Designing a User-driven DAM Experience, Part 1

April 9, 2021

To the user, a digital asset management (DAM) or similar system is only as good as the search and discovery experience.

If users are greeted with a homepage that they can’t relate to, if searches don’t return expected results, and if they can’t figure out how to use the navigational tools to browse, they get frustrated and leave. Many will never return.


DAM and similar systems exist to help people find assets they are looking for and use them effectively. Getting the search and discovery experience right is the key to adoption.

To design a system for findability, you have to start with the building blocks: metadata, taxonomy, and information architecture. To translate these into a good search and discovery experience, you have to learn how your users see the world.

When I studied libraries and archives in school, I learned that metadata and taxonomy are all about standards. The message was — follow the standards and you will be in good shape.

Later I learned that standards are really just a starting point. After all, many standards have “core” in their name for a reason. Standards offer an agreed upon set of common attributes for resources, but they need to be tailored to the specific context.

The unique characteristics and attributes of assets also inform how you organize and tag things. Photo shoots with 400 images of the same thing will be organized and described a little differently from video projects with graphics, b-roll, and multiple edit versions. 

Then there is the business domain, the unique concepts within an organization. Using terminology that is meaningful to the organization’s strategies, products, or services to describe content helps users understand why it was created, or the context in which it can be used.

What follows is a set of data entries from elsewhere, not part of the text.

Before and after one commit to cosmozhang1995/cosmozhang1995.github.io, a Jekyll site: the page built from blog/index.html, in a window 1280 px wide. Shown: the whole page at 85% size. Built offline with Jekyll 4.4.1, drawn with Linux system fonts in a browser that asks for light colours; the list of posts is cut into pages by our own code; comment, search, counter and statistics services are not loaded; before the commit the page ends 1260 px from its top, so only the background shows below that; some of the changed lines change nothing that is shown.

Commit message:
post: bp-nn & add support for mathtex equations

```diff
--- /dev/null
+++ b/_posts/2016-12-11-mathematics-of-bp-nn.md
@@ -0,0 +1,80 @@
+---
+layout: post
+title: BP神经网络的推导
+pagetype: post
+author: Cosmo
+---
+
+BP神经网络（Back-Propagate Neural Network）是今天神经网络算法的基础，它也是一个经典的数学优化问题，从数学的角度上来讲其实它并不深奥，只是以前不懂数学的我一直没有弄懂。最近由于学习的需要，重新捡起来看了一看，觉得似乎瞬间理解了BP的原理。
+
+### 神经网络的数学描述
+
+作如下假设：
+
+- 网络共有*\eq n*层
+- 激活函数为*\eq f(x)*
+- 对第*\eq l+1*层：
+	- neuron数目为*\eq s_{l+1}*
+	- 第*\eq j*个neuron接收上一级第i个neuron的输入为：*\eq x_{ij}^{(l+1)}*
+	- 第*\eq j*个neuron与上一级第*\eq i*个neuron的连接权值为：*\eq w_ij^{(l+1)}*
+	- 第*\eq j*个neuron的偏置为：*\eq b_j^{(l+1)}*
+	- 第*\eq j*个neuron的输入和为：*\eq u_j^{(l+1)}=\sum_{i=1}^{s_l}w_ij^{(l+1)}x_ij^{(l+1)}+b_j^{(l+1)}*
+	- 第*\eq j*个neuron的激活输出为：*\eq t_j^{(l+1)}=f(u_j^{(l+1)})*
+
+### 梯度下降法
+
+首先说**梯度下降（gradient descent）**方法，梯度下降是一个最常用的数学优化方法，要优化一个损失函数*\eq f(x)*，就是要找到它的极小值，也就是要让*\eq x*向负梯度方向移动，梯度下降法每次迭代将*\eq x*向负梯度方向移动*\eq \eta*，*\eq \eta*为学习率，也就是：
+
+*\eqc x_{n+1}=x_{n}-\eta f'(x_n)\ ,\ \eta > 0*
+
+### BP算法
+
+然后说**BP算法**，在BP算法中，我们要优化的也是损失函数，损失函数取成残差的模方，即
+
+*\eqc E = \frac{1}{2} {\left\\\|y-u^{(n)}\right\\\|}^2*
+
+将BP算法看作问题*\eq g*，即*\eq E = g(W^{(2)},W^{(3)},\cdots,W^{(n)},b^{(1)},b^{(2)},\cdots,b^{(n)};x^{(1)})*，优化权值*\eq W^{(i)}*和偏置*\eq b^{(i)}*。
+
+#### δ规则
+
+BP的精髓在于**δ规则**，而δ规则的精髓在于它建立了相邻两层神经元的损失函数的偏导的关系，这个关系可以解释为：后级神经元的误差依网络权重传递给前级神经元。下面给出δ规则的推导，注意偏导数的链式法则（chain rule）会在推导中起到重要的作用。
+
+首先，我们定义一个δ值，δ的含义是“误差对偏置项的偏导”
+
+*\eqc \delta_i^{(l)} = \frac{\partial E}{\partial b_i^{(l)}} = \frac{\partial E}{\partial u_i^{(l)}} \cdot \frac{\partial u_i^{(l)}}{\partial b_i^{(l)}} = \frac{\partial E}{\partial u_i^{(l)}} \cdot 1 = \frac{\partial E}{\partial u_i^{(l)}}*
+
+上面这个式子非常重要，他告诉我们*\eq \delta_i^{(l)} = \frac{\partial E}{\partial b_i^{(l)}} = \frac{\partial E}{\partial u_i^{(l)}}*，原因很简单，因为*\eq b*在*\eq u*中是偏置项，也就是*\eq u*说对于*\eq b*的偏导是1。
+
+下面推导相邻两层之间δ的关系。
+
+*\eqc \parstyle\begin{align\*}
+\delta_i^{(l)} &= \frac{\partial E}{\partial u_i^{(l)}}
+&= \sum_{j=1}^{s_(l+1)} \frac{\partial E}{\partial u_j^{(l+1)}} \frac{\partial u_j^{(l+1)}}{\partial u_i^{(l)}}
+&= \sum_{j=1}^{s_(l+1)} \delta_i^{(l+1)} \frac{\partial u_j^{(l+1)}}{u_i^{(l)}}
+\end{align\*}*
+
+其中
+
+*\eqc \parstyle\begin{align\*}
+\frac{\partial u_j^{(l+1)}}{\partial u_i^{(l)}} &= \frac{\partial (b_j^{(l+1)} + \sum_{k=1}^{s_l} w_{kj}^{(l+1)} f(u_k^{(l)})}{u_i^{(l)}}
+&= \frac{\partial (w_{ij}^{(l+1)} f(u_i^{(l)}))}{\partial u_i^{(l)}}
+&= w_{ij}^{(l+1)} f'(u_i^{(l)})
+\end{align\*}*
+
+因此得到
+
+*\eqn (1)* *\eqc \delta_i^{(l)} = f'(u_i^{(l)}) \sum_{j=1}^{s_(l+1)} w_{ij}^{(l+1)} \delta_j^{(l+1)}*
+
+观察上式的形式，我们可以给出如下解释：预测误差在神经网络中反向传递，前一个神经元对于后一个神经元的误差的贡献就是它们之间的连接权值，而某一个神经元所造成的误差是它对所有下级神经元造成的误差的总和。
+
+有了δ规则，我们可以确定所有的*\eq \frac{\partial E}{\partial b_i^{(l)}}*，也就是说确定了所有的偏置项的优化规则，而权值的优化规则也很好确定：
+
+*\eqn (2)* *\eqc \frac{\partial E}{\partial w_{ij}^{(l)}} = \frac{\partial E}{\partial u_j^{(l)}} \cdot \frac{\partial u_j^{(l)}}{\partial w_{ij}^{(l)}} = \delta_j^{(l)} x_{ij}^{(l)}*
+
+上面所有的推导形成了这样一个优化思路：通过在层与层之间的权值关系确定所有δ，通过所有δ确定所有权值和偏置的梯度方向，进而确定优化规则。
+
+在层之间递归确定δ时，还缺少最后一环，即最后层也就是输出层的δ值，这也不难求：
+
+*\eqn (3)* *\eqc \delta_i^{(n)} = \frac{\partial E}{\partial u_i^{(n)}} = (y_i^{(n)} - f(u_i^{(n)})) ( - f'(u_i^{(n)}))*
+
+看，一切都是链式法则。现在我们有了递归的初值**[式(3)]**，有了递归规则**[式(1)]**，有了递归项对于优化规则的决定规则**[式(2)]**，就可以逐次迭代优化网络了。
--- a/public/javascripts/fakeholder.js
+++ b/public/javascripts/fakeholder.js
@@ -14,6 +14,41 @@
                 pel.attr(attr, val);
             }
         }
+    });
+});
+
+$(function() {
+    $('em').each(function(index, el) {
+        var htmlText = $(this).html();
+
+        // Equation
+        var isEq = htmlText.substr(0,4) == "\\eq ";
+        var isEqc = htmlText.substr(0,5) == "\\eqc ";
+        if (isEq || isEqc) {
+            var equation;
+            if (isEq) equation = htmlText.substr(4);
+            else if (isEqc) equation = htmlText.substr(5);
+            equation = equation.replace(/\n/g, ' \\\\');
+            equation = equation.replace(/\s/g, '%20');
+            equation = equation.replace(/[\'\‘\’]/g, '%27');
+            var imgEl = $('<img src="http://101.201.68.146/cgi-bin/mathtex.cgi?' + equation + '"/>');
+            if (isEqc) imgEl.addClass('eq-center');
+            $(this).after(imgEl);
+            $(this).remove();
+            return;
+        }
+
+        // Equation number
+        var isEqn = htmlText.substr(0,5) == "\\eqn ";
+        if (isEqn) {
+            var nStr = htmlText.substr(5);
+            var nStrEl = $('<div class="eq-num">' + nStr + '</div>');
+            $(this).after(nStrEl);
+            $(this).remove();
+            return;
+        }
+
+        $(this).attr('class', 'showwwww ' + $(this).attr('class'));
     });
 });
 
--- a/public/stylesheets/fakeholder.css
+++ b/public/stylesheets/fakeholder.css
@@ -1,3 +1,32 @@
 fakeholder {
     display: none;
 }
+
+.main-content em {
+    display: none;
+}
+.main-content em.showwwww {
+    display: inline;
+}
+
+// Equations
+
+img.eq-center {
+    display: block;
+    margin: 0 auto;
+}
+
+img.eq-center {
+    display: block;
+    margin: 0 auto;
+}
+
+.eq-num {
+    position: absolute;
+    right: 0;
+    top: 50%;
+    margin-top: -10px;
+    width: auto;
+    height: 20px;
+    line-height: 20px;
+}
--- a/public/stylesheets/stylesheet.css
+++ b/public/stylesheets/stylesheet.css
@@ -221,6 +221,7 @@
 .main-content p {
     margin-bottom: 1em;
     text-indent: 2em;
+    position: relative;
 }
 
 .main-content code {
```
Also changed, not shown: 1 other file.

Standards + asset characteristics + business domain offer a great start. But to really ensure that you have a metadata and taxonomy solution that will translate into a search and discovery experience that meets the needs of users, we also need to understand how our users search, browse, and understand assets.

Over the next three blog posts, I’m going to share 3 exercises to try that will give you insight into how your users’ are likely to browse, search, discover, interpret, and use information assets. Understanding common information seeking behavior will help you design a solution that will allow you to get the building blocks right. Once you understand the things your users want to do you can configure system features like search filters, support free-text search, enable auto-suggestion, and create thematic groupings that support your specific users’ needs. It will also help you understand what information is most important to users so you can prioritize description and tagging.

Standards + asset characteristics + business domain + user needs and behavior = the foundation of a highly effective DAM search and discovery experience.


A great starting point to determine how to organize and display information is to conduct a card sorting study. As defined by user research experts Nielsen Norman Group, card sorting is 

“a UX research method in which study participants group individual labels written on notecards according to criteria that make sense to them. 


This method uncovers how the target audience’s domain knowledge is structured, and it serves to create an information architecture that matches users’ expectations.”

Imagine you are designing the website of a retailer that sells home goods. There are thousands of products that range from furniture to spoons. You are trying to figure out how to organize the site’s main navigation so that users can easily browse for ideas or go straight to the products they are looking for. You assemble a group of users and provide them with a series of products, and ask them to sort the products into categories, then label each category (this method is called open card sorting because the user is not given predefined categories to sort into).

A DAM or similar system is very much like a retail site in many ways, so using this method is a great way to determine how users think about the types of assets your organization has. Understanding this can inform how you might configure the high-level navigation on your system, how to curate and feature assets, and how to determine what search filters might be important.


1. Gather about 30-50 assets (yes, the actual images) or titles (write this info on index cards) that represent the breadth of your collection.

2. Identify your target user groups, then identify a few people per user group to participate in the study.

3. Provide participants with the images or cards and ask them to group those items, and to label each grouping.

4. Repeat this for each participant.

5. Synthesize the results and identify patterns.

Ideally, card sorting is done 1:1, although it can also work well as a small group exercise (3-4 people max). Card sorting can be done in person or remotely. Virtual whiteboard tools like Mural and Miro are great for this. If you are working in person, print out images.

You will almost certainly find some surprising patterns. At the very least, any hypotheses you came in with will be backed up by actual qualitative data, which will give you confidence.

In the next post we’ll talk about understanding how users search and browse.